Finally, the Dutch Presidency had the daunting task to support the development and adoption of the new EUGS at a time of growing insecurity in Europe and across the world, as well as emerging uncertainty regarding the future of the Union. High Representative Mogherini and the European External Action Service lead the effort of coordinating the foreign policy interests of each member state while protecting the Union’s core values. This challenging and demanding process –in which The Hague Institute for Global Justice, among many other renowned think-tanks, played a supporting role, and the authors of this commentary provided a Report with recommendations during the Strategic review process – culminated with the presentation of the Strategy at the EU Summit on 29 June.
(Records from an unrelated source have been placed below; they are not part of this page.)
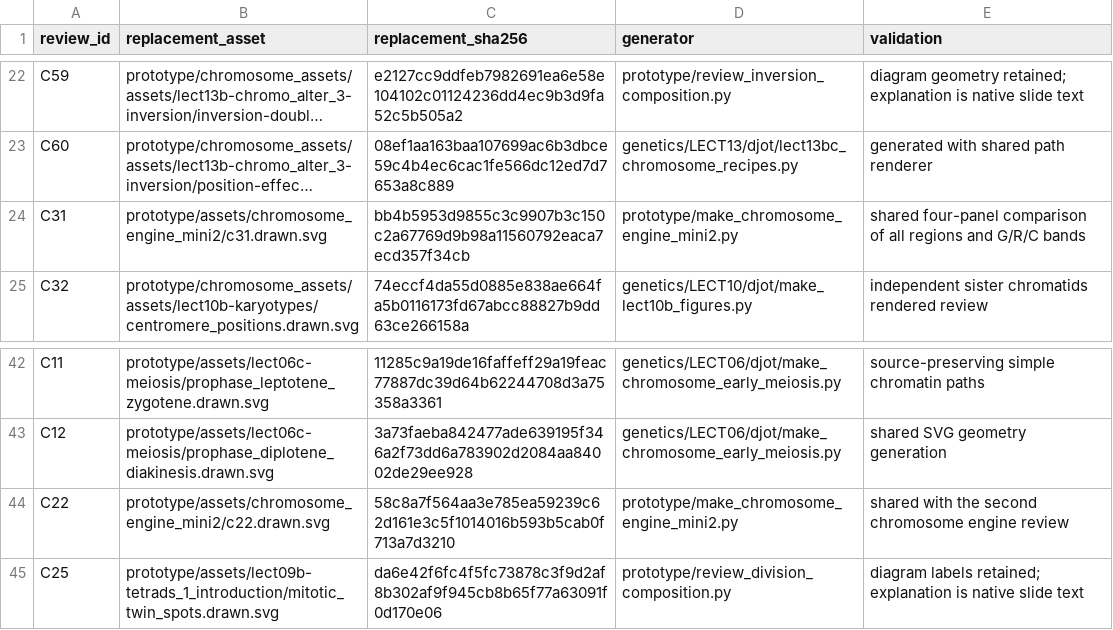
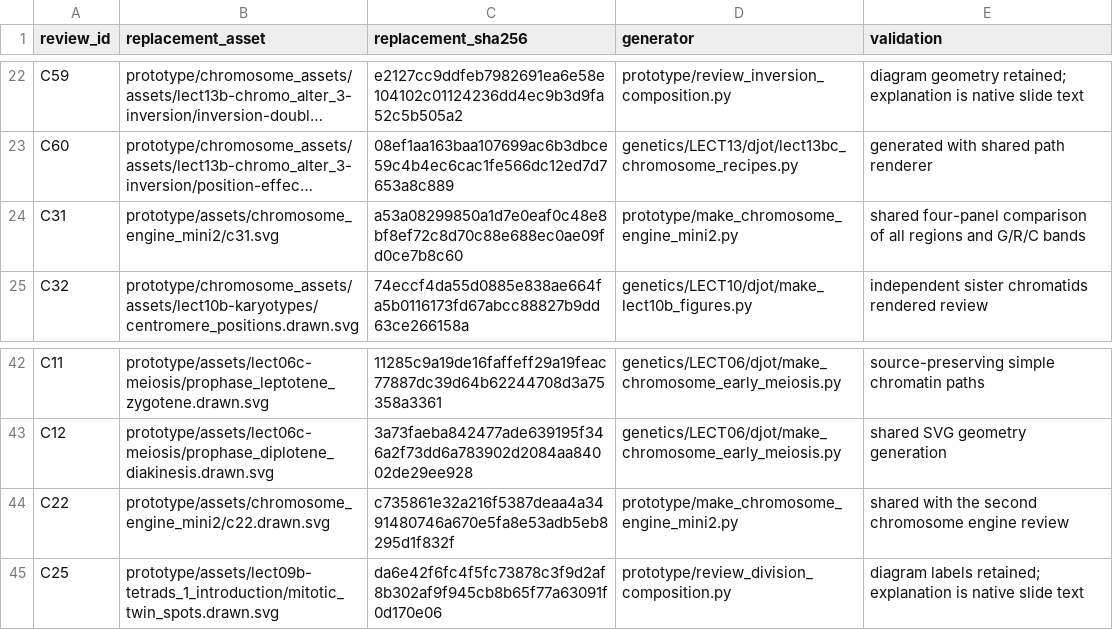
Before and after one commit to vosslab/djot-slide-builder, a CSV file: prototype/chromosome_replacements.csv, drawn as a sheet; only a part is shown, gaps mark what is left out; long unchanged cells end in …; the diff names each change by its address in the sheet, - before the commit and + after, or states it on an @@ line.

Commit message:
Lengthen the C01 chromosomes and give gene groups distinct ... (+4 more)
- Lengthen the C01 chromosomes and give gene groups distinct extra-light card colors.
  Reserve space beside visible splices and reject cramped cards unless external labels are enabled....
- Scale C63 to estimated Drosophila chromosome lengths and label the centromeres.
  Use fixed palette colors to track X, Y, and chromosome 2 through the exchange.
- Shape the blue C55 homolog like an omega and guide matching loci across the loop and flanks.
- Lengthen the C31 chromosomes and align 25 bands across all four views. Use one neutral gray,
  stain-colored labels, and one opaque band-color strip per chromatid to avoid PDF hairlines.
- Paint consecutive same-color bands as one stroke while retaining their source boundaries.

```diff
--- a/prototype/chromosome_replacements.csv
+++ b/prototype/chromosome_replacements.csv
-B24 (replacement_asset): prototype/assets/chromosome_engine_mini2/c31.drawn.svg
+B24 (replacement_asset): prototype/assets/chromosome_engine_mini2/c31.svg
-C24 (replacement_sha256): bb4b5953d9855c3c9907b3c150c2a67769d9b98a11560792eaca7ecd357f34cb
+C24 (replacement_sha256): a53a08299850a1d7e0eaf0c48e8bf8ef72c8d70c88e688ec0ae09fd0ce7b8c60
-C44 (replacement_sha256): 58c8a7f564aa3e785ea59239c62d161e3c5f1014016b593b5cab0f713a7d3210
+C44 (replacement_sha256): c735861e32a216f5387deaa4a3491480746a670e5fa8e53adb5eb8295d1f832f
```
Also changed, not shown: 18 other files.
In contrast to the European Security Strategy of 2003, the EUGS shows a more mindful approach regarding the EU’s limitations, now coined as “principled pragmatism”. This is clearly shown in a new approach balancing on the one hand EU value promotion with fragility reduction, and on the other hand soft with hard power. This is done in an attempt to promote ‘resilience of people and societies’ and achieve ‘strategic autonomy’ respectively. More importantly, for the first time ever the Strategy defines the interests of the Union, which include European security, prosperity and equality, democracy and rules-based global order. At a time of increased insecurity and uncertainty the Union needs more than ever a shared vision and the EU Global Strategy seems to provide it. It is now up to the next EU Presidencies to provide coherent common action to implement it. While increased Euroscepticism and Brexit results have no direct and serious substantive impact on the EUGS as such, they have nonetheless clouded the horizon and will most definitively affect its implementation due to a loss of EU’s credibility within and beyond the European continent.
The Netherlands is now leaving the Presidency to Slovakia at a historically critical moment shortly after the Dutch and “Brexit” referendums, which resulted in an alarming victory of Euroscepticism, and after a devastating terrorist attack on Europe’s doorstep. In Mogherini’s words, “the purpose, even existence, of our Union is being questioned … our citizens and the world need a strong European Union like never before”. The Slovak Presidency, who will be holding the Presidency of the Council of the European Union for the first time, can surely learn from the traumatic yet resilient experience of the Netherlands. It will, however, have to deal with two major challenges ahead. On the one hand, the Presidency will have to lead the way in narrowing the growing gap between the disillusioned electorate and the disconnected technocratic elites. And on the other hand, in view of the growing Euroscepticism, the Slovak Presidency will have to find a delicate balance in a divided EU, between those advocating fast and further integration, and those calling for a more mindful and slow paced way forward.